> **AIM OF THE TASK**
Below are the records; copy each line in which "center" occurs.

Front-end code edit data:
★ ★ ★

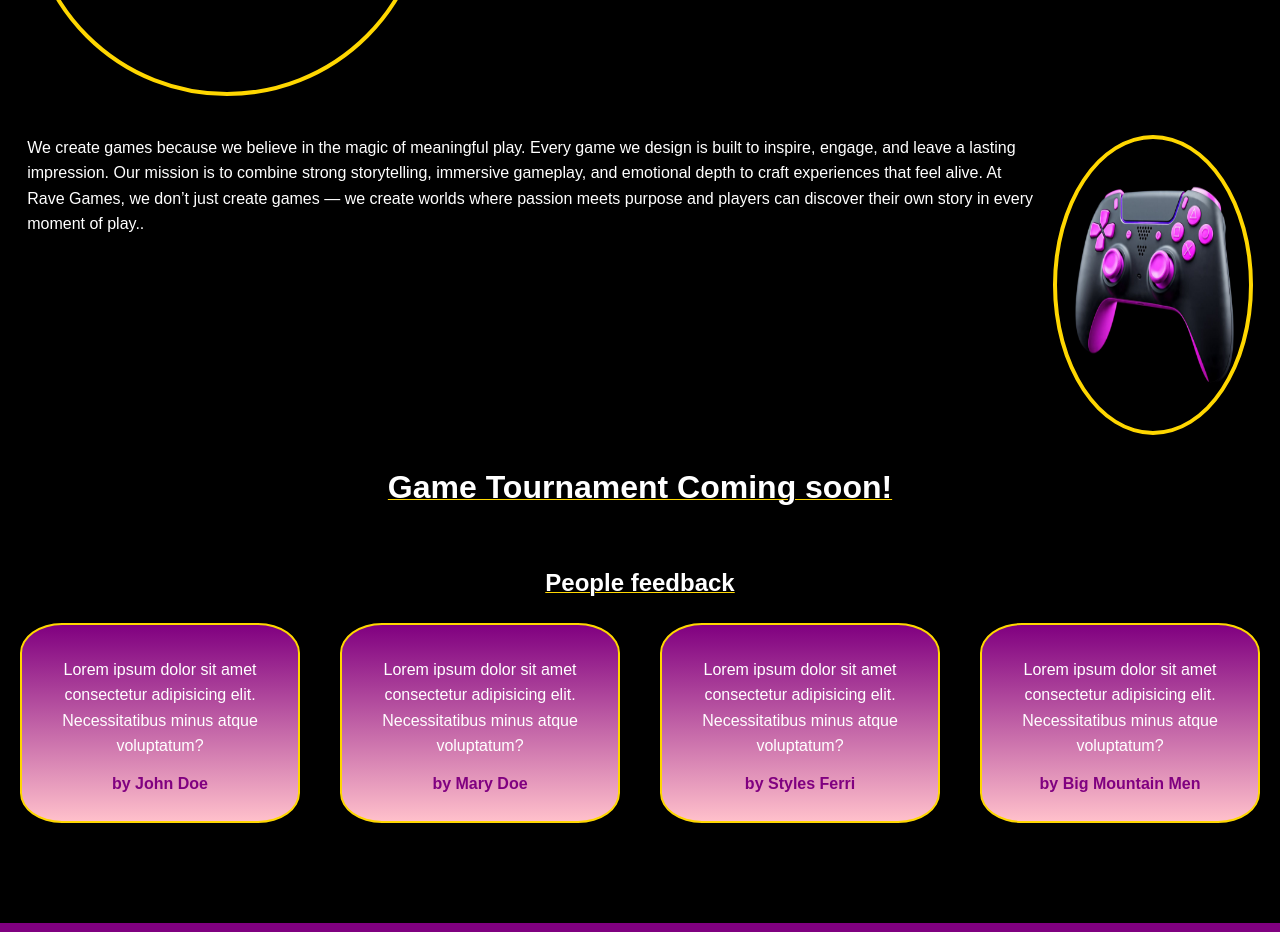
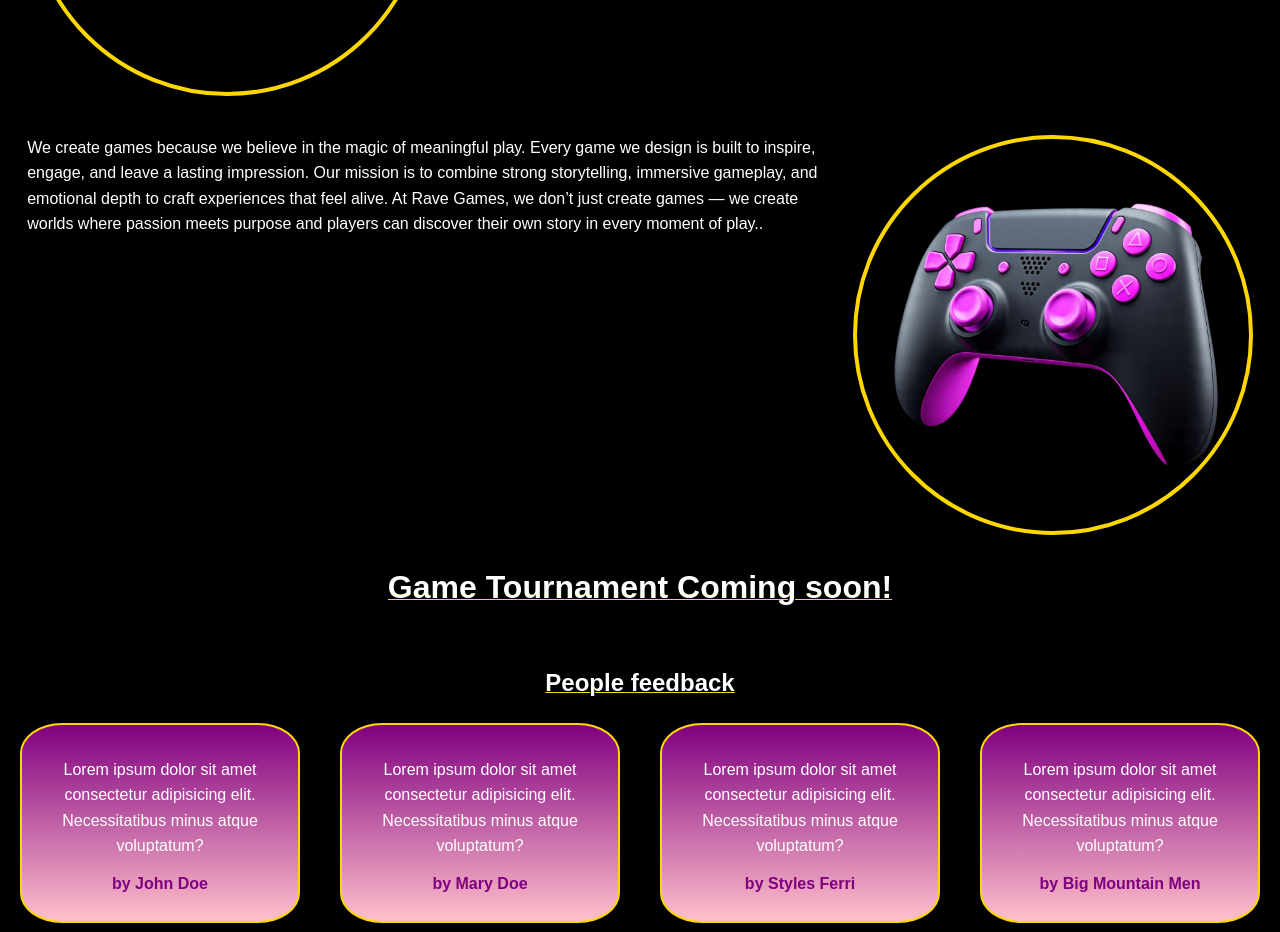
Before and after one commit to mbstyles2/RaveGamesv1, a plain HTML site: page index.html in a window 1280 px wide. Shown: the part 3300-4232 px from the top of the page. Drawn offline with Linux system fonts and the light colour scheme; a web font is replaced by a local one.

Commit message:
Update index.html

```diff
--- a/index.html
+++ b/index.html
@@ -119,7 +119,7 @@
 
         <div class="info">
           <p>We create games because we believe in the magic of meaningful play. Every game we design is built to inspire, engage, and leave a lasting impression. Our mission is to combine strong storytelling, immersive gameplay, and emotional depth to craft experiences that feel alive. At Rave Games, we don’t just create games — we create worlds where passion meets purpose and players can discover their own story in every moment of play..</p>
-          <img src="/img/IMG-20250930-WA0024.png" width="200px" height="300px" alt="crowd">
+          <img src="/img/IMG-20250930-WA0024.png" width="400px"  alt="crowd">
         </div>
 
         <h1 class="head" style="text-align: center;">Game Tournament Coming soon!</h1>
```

★ ★ ★

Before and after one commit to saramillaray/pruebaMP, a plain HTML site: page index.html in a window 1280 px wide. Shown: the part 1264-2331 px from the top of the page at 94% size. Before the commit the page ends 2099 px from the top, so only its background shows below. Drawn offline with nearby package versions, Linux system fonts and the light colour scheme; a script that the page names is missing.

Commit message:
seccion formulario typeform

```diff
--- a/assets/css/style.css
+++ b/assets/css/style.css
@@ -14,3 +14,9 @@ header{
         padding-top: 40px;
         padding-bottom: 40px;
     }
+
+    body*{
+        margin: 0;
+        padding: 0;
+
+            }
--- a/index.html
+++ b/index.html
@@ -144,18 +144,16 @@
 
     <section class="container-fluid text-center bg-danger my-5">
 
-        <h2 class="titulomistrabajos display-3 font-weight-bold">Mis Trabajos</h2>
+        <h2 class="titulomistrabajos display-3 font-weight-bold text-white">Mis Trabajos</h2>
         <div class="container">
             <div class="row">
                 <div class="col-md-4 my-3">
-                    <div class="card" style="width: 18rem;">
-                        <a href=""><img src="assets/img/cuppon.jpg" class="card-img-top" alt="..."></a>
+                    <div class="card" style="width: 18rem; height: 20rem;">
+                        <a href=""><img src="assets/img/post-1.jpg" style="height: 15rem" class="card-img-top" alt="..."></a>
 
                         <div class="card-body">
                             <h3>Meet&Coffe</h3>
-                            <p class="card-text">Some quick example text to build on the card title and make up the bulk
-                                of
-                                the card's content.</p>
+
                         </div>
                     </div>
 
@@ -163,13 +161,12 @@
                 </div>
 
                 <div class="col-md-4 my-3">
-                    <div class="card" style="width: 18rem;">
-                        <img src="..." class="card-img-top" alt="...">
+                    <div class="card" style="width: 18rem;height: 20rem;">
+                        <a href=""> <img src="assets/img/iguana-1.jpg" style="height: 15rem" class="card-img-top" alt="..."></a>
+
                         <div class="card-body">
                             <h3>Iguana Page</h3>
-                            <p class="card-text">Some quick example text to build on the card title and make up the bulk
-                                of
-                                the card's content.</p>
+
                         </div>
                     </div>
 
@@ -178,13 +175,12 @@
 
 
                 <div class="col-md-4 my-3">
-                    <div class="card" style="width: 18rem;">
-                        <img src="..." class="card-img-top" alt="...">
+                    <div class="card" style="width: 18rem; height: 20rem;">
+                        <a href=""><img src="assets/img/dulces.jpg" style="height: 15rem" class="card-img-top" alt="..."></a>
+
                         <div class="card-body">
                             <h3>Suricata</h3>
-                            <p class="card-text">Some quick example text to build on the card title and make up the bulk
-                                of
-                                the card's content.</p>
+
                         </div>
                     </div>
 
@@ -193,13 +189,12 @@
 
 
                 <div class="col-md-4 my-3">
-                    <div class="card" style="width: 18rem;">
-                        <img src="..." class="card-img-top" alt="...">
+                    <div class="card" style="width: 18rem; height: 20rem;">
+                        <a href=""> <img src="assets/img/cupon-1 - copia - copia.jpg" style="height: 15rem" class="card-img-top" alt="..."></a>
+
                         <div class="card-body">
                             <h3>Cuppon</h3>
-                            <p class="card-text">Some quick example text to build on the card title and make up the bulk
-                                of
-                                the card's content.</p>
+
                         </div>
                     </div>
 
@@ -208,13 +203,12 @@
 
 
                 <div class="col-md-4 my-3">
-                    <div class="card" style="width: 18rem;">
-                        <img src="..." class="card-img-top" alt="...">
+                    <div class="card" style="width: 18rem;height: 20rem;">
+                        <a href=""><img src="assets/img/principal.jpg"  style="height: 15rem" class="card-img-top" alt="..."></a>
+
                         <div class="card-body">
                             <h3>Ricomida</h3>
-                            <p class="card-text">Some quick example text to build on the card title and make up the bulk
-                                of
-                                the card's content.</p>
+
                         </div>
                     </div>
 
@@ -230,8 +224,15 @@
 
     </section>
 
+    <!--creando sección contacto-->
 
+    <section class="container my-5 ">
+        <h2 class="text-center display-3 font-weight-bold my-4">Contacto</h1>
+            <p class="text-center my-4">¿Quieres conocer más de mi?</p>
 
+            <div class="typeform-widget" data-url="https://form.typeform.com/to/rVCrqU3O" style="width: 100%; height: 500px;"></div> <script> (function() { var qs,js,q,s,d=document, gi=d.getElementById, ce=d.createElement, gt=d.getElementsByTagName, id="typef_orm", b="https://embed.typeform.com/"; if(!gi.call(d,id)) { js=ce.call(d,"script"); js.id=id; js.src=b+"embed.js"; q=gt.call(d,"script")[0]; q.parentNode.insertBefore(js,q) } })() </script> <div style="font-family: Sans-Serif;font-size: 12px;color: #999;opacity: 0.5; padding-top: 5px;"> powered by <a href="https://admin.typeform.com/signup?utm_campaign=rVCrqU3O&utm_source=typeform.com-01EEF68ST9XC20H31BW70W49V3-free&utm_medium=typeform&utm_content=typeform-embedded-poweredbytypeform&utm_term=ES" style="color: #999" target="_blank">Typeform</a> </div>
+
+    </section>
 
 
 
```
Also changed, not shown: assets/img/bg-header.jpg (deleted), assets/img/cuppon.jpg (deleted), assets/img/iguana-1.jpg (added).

★ ★ ★

> **SOLUTION FOR THIS PROBLEM**
         <h1 class="head" style="text-align: center;">Game Tournament Coming soon!</h1>
     <section class="container-fluid text-center bg-danger my-5">
+        <h2 class="text-center display-3 font-weight-bold my-4">Contacto</h1>
+            <p class="text-center my-4">¿Quieres conocer más de mi?</p>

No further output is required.